<<<<
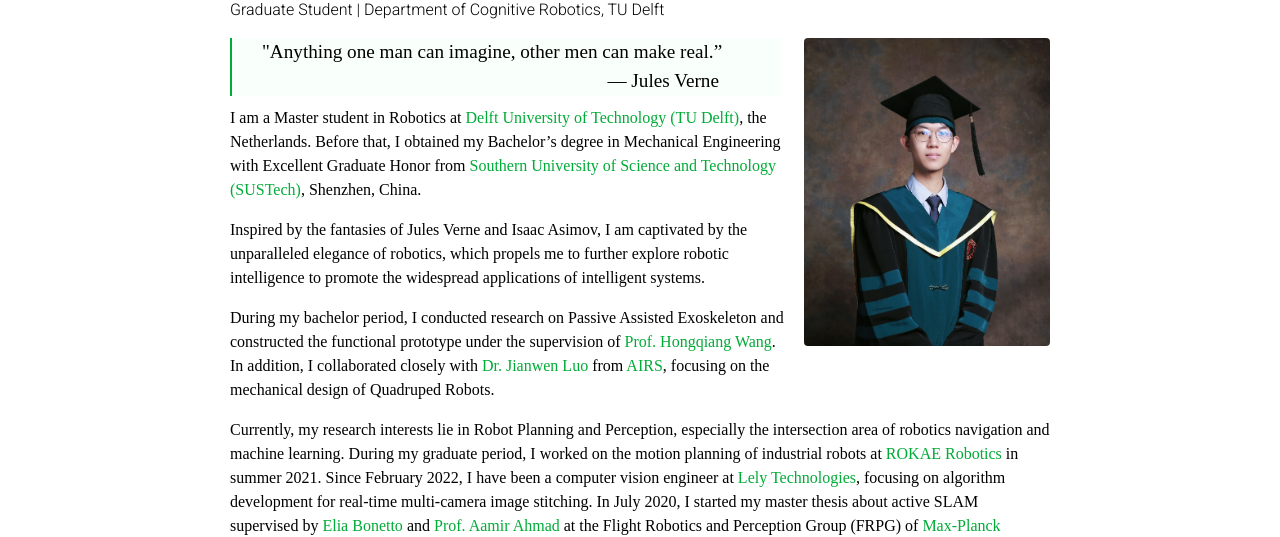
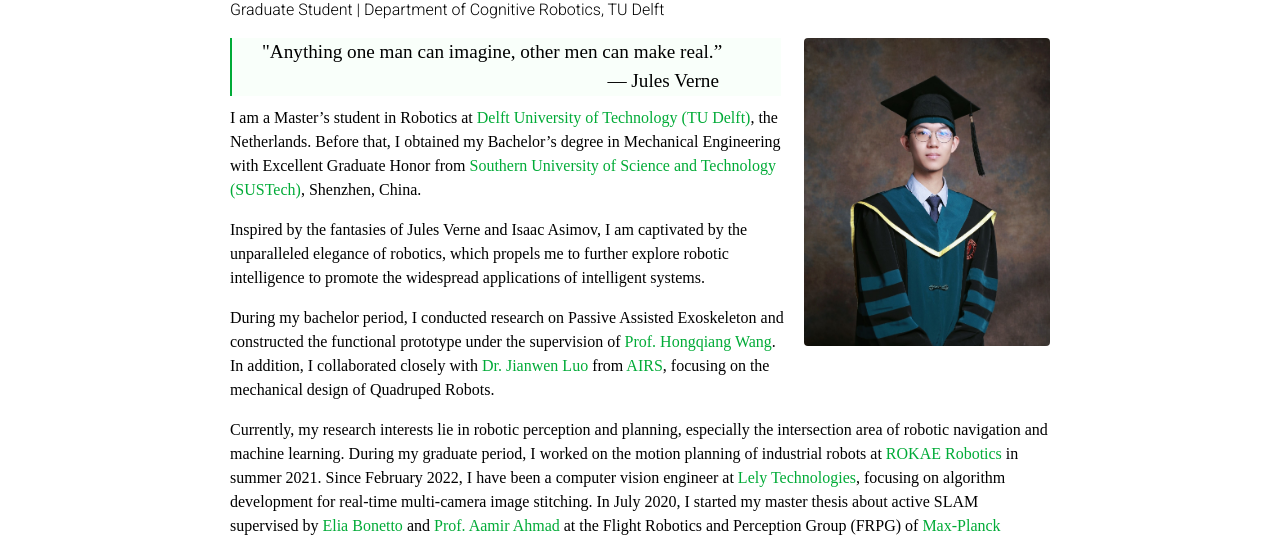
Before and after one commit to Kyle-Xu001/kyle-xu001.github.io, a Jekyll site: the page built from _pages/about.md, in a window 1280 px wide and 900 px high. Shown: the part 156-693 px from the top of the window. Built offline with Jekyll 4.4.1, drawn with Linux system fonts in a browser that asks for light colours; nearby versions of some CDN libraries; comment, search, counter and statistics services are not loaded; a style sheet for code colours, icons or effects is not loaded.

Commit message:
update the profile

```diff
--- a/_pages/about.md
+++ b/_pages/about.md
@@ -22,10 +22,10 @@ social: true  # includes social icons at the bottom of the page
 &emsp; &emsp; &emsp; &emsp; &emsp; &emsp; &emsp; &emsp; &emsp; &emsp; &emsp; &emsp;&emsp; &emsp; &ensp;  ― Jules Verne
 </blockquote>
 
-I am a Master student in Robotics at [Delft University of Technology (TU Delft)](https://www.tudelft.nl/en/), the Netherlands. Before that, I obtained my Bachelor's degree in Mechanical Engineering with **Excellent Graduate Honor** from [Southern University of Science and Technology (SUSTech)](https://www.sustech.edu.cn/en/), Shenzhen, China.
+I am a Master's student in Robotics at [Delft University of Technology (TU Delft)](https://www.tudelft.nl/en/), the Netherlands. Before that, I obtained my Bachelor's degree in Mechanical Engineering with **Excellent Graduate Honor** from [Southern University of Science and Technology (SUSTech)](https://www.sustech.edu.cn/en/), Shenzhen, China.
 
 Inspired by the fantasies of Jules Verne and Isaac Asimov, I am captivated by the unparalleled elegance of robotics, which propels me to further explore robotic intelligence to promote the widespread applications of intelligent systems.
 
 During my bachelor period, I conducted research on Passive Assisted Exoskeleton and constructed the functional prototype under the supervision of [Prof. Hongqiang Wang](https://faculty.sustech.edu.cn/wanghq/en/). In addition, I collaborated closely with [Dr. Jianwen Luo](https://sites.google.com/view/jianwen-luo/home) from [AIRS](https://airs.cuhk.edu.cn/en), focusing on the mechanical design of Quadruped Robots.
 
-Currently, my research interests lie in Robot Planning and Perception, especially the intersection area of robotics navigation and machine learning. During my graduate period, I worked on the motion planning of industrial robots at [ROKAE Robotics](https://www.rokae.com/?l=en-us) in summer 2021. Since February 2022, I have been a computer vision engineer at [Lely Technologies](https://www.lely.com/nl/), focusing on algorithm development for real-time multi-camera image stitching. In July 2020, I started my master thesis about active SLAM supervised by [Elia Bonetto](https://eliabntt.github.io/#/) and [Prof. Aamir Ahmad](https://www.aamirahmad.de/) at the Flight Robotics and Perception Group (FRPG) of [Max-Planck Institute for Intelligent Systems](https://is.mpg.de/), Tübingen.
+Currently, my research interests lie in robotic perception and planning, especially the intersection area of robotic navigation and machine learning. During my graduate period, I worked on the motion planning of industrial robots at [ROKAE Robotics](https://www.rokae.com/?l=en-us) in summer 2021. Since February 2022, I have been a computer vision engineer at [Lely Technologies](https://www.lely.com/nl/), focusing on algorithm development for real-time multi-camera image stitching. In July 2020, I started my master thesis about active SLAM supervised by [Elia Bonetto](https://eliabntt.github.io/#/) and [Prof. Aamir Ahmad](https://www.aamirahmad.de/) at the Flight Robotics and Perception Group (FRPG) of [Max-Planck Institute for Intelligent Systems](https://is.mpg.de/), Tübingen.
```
>>>>
= PROBLEM TO WORK ON =
Each line in the data that holds the string "icons" needs to be copied.

= RESULT OF THE EXERCISE =
Before and after one commit to Kyle-Xu001/kyle-xu001.github.io, a Jekyll site: the page built from _pages/about.md, in a window 1280 px wide and 900 px high. Shown: the part 156-693 px from the top of the window. Built offline with Jekyll 4.4.1, drawn with Linux system fonts in a browser that asks for light colours; nearby versions of some CDN libraries; comment, search, counter and statistics services are not loaded; a style sheet for code colours, icons or effects is not loaded.
@@ -22,10 +22,10 @@ social: true  # includes social icons at the bottom of the page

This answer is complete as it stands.